:: Records to process ::
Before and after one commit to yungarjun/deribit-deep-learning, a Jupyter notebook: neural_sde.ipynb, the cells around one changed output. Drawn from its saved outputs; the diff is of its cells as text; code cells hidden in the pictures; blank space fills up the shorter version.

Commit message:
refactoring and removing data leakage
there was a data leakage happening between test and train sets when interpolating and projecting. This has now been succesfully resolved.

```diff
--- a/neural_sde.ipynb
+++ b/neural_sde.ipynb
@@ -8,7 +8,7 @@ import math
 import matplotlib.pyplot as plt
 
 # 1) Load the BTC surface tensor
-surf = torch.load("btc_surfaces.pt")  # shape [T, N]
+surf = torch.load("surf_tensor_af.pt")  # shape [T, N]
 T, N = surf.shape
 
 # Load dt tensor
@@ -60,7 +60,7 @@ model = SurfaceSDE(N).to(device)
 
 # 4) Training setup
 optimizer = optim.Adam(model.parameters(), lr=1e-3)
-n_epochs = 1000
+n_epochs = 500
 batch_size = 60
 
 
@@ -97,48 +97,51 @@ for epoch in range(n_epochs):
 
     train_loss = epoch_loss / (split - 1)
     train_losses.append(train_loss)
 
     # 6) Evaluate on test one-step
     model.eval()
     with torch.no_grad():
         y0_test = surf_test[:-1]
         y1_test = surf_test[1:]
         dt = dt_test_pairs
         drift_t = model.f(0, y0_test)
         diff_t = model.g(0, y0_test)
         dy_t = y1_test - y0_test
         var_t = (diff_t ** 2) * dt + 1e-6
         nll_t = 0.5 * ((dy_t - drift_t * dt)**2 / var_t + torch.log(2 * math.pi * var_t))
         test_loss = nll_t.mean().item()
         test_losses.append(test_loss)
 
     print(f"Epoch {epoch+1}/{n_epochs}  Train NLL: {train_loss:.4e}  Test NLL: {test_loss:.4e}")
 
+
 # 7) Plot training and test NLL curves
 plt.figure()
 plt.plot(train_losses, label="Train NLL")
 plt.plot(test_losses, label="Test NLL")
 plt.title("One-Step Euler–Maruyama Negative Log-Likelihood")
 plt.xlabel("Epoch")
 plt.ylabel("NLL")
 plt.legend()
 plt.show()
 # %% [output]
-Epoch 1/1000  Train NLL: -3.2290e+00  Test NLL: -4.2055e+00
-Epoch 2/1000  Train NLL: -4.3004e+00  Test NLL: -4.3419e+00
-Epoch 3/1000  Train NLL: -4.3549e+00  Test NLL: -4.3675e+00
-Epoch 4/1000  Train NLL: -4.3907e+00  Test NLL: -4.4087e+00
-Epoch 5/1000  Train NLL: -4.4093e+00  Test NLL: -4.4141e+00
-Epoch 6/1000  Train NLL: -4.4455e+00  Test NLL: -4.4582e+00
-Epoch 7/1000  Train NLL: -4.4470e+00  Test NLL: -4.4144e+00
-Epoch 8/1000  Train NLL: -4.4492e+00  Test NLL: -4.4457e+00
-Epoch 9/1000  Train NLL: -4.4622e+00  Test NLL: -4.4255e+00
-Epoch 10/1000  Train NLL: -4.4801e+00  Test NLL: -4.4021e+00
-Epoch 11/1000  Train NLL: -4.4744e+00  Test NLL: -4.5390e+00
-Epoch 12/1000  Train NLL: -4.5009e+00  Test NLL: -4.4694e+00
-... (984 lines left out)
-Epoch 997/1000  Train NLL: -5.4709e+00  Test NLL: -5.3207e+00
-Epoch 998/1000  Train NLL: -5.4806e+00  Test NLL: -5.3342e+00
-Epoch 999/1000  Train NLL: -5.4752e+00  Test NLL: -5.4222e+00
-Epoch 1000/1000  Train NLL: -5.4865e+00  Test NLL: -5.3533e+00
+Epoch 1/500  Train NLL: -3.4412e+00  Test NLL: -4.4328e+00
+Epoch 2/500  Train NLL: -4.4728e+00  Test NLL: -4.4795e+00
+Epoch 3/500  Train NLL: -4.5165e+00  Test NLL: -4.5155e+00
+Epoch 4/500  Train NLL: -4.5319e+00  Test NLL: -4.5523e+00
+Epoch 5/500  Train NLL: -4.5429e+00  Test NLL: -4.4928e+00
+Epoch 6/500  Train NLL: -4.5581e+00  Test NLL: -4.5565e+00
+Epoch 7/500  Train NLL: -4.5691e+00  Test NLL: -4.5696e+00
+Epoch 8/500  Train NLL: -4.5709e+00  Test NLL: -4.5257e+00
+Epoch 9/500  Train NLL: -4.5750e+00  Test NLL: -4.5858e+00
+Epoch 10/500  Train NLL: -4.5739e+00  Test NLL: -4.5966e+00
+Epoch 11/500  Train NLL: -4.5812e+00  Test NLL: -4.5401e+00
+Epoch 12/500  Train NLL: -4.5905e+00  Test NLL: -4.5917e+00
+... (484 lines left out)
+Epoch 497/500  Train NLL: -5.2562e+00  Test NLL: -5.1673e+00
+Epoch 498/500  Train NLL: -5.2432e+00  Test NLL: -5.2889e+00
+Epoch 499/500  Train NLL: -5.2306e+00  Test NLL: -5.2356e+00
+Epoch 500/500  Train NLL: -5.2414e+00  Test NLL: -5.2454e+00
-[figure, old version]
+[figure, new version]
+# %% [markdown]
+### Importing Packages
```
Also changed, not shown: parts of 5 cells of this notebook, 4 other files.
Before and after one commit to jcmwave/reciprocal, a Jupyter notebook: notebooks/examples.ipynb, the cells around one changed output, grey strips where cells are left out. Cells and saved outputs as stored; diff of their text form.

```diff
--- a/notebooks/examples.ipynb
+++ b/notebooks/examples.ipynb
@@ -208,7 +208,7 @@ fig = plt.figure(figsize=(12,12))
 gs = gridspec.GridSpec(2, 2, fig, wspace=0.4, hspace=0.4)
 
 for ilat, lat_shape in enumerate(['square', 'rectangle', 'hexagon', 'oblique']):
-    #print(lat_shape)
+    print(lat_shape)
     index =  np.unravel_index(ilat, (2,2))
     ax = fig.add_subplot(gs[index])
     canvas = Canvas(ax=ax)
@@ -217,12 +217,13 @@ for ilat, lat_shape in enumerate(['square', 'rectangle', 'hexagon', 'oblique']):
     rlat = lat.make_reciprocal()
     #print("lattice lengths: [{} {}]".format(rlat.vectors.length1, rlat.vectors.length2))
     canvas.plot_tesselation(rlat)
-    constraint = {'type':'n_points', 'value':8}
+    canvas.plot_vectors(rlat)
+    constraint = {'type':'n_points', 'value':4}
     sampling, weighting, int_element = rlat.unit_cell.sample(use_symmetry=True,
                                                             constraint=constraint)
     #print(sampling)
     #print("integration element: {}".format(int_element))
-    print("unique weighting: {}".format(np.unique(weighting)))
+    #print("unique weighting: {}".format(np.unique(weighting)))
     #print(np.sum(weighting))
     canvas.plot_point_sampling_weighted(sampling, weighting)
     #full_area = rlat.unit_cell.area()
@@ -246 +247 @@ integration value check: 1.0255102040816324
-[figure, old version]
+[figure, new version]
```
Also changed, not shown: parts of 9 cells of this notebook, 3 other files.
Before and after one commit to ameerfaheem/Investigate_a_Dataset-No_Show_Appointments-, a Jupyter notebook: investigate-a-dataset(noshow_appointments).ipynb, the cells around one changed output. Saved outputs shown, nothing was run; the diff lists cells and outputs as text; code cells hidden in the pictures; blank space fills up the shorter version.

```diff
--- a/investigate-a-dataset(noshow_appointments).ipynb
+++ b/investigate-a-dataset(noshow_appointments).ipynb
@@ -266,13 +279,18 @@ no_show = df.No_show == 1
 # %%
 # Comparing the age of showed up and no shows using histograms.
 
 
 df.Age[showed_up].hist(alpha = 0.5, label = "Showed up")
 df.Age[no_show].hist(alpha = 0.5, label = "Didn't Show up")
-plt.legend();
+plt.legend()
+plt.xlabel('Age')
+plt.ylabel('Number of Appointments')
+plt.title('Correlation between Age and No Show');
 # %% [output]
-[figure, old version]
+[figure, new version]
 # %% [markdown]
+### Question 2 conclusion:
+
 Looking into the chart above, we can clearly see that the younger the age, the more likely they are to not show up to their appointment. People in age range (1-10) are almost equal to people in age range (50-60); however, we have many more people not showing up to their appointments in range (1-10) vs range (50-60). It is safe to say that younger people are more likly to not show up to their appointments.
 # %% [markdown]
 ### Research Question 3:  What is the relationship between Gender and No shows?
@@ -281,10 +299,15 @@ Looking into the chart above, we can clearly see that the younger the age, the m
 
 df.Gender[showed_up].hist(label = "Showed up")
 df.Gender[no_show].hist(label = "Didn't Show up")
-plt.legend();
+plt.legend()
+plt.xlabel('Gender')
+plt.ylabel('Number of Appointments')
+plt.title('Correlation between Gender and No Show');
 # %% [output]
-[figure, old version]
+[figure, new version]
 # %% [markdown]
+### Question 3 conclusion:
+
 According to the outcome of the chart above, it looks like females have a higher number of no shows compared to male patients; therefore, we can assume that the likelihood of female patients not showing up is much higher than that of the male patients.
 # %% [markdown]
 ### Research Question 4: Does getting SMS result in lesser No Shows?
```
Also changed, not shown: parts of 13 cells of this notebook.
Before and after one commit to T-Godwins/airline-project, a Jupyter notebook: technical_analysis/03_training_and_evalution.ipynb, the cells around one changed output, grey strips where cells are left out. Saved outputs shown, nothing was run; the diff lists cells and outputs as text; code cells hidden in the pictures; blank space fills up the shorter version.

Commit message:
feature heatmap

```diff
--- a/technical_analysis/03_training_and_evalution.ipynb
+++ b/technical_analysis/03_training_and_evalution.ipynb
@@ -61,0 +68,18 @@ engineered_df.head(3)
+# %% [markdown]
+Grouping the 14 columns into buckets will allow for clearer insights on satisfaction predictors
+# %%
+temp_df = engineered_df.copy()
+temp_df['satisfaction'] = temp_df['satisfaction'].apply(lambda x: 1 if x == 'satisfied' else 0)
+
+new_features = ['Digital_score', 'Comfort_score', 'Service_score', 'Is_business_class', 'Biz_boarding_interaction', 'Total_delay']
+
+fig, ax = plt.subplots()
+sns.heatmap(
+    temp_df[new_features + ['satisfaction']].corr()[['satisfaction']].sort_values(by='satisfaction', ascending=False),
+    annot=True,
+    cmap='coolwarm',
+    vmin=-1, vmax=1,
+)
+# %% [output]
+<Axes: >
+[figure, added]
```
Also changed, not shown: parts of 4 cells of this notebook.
:::
→ **Work to complete**: What should appear is an exact copy of the lines from the one with "feature heatmap" through the end of the entries above, ends included, and no other text.

→ **Expected answer**:
feature heatmap

```diff
--- a/technical_analysis/03_training_and_evalution.ipynb
+++ b/technical_analysis/03_training_and_evalution.ipynb
@@ -61,0 +68,18 @@ engineered_df.head(3)
+# %% [markdown]
+Grouping the 14 columns into buckets will allow for clearer insights on satisfaction predictors
+# %%
+temp_df = engineered_df.copy()
+temp_df['satisfaction'] = temp_df['satisfaction'].apply(lambda x: 1 if x == 'satisfied' else 0)
+
+new_features = ['Digital_score', 'Comfort_score', 'Service_score', 'Is_business_class', 'Biz_boarding_interaction', 'Total_delay']
+
+fig, ax = plt.subplots()
+sns.heatmap(
+    temp_df[new_features + ['satisfaction']].corr()[['satisfaction']].sort_values(by='satisfaction', ascending=False),
+    annot=True,
+    cmap='coolwarm',
+    vmin=-1, vmax=1,
+)
+# %% [output]
+<Axes: >
+[figure, added]
```
Also changed, not shown: parts of 4 cells of this notebook.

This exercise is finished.